  • Karl Kristian Sørensen, born 10 September 1875.2
  • Anna Katrine Sørensen, born 2 August 1878.3

The family's residence was recorded as Nørre Allé 19 in both birth records, so the information correlates with that of the 1880 census.

The Database Only Covers Streets in Copenhagen City

This database covers streets in Copenhagen City. Copenhagen is divided into many parishes, so the database is a big help when researching ancestors from Copenhagen.

Feel free to share this blog post with others who do Denmark genealogy so they can learn about this database, too.


Source References

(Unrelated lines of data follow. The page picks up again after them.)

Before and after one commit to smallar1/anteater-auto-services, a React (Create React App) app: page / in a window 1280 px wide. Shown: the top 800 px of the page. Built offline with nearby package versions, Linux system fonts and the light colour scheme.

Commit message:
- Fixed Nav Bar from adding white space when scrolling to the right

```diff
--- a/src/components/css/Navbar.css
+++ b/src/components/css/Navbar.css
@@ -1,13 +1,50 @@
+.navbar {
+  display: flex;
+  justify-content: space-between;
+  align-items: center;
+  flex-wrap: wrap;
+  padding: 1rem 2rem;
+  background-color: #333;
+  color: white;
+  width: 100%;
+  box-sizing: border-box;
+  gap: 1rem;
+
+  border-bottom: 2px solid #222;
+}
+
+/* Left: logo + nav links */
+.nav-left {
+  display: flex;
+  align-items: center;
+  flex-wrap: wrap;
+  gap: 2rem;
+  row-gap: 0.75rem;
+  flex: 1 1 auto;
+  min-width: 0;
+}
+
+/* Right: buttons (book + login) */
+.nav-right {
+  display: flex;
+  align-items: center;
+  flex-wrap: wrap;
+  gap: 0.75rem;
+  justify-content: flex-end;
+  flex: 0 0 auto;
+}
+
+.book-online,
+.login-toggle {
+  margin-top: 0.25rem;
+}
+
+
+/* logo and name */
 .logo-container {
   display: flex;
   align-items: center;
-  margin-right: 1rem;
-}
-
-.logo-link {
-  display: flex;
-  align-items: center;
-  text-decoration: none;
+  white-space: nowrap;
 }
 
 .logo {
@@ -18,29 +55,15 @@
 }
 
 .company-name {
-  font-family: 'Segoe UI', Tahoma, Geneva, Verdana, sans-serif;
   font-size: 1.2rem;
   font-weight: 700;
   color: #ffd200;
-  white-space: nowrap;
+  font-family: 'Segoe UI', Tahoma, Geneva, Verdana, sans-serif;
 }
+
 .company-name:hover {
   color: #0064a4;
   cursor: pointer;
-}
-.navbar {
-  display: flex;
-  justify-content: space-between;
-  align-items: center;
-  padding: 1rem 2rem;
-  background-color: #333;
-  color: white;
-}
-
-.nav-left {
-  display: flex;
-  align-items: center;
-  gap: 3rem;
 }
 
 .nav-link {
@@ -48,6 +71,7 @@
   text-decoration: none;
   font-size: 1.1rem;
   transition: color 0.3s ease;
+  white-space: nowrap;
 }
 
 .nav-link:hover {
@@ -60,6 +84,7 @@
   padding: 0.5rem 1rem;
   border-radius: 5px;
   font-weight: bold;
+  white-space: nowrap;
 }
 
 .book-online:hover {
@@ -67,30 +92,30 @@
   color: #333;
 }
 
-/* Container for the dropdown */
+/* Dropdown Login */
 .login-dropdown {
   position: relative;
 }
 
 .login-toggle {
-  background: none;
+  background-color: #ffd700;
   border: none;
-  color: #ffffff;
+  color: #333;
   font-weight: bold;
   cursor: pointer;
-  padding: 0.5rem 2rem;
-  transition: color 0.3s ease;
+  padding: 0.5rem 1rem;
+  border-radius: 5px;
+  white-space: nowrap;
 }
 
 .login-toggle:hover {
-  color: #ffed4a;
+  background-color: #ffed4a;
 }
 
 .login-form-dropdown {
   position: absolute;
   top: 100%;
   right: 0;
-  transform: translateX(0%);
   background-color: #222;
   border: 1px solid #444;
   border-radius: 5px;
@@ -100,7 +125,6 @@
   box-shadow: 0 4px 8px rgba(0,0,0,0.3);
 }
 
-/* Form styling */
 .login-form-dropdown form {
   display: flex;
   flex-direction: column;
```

  1. 1880 Census of Denmark, Copenhagen City, Udenbys Klædebo Kvarter, folio 311 verso to 312 recto, Nørreallee 19; image copy, FamilySearch (https://www.familysearch.org/ark:/61903/3:1:3Q9M-CS21-T7TY-N : accessed 19 December 2022).
  2. Sankt Johannes Parish (Copenhagen City, Denmark), Parish Register of Male Births 1874-78, page 82, 1875: no. 640; image copy, FamilySearch (https://www.familysearch.org/ark:/61903/3:1:3QSQ-G94H-C9S3-6 : accessed 19 December 2022).
  3. Sankt Johannes Parish (Copenhagen City, Denmark), Parish Register of Female Births 1874-79, page 336, 1878: no. 560; image copy, FamilySearch (https://www.familysearch.org/ark:/61903/3:1:3QS7-894C-4HBJ : accessed 19 December 2022).
  4. The image at the top of the post shows the interior of Sankt Johannes Kirke about 1862-94. Christian Rasmus Neuhaus, photo of "Sankt Johannes Kirke, Nørrebro," [1862-94]; image copy, Københavns Kommune, kbhbilleder.dk (https://kbhbilleder.dk/kbh-museum/65391 : accessed 19 December 2022). The image is in the public domain.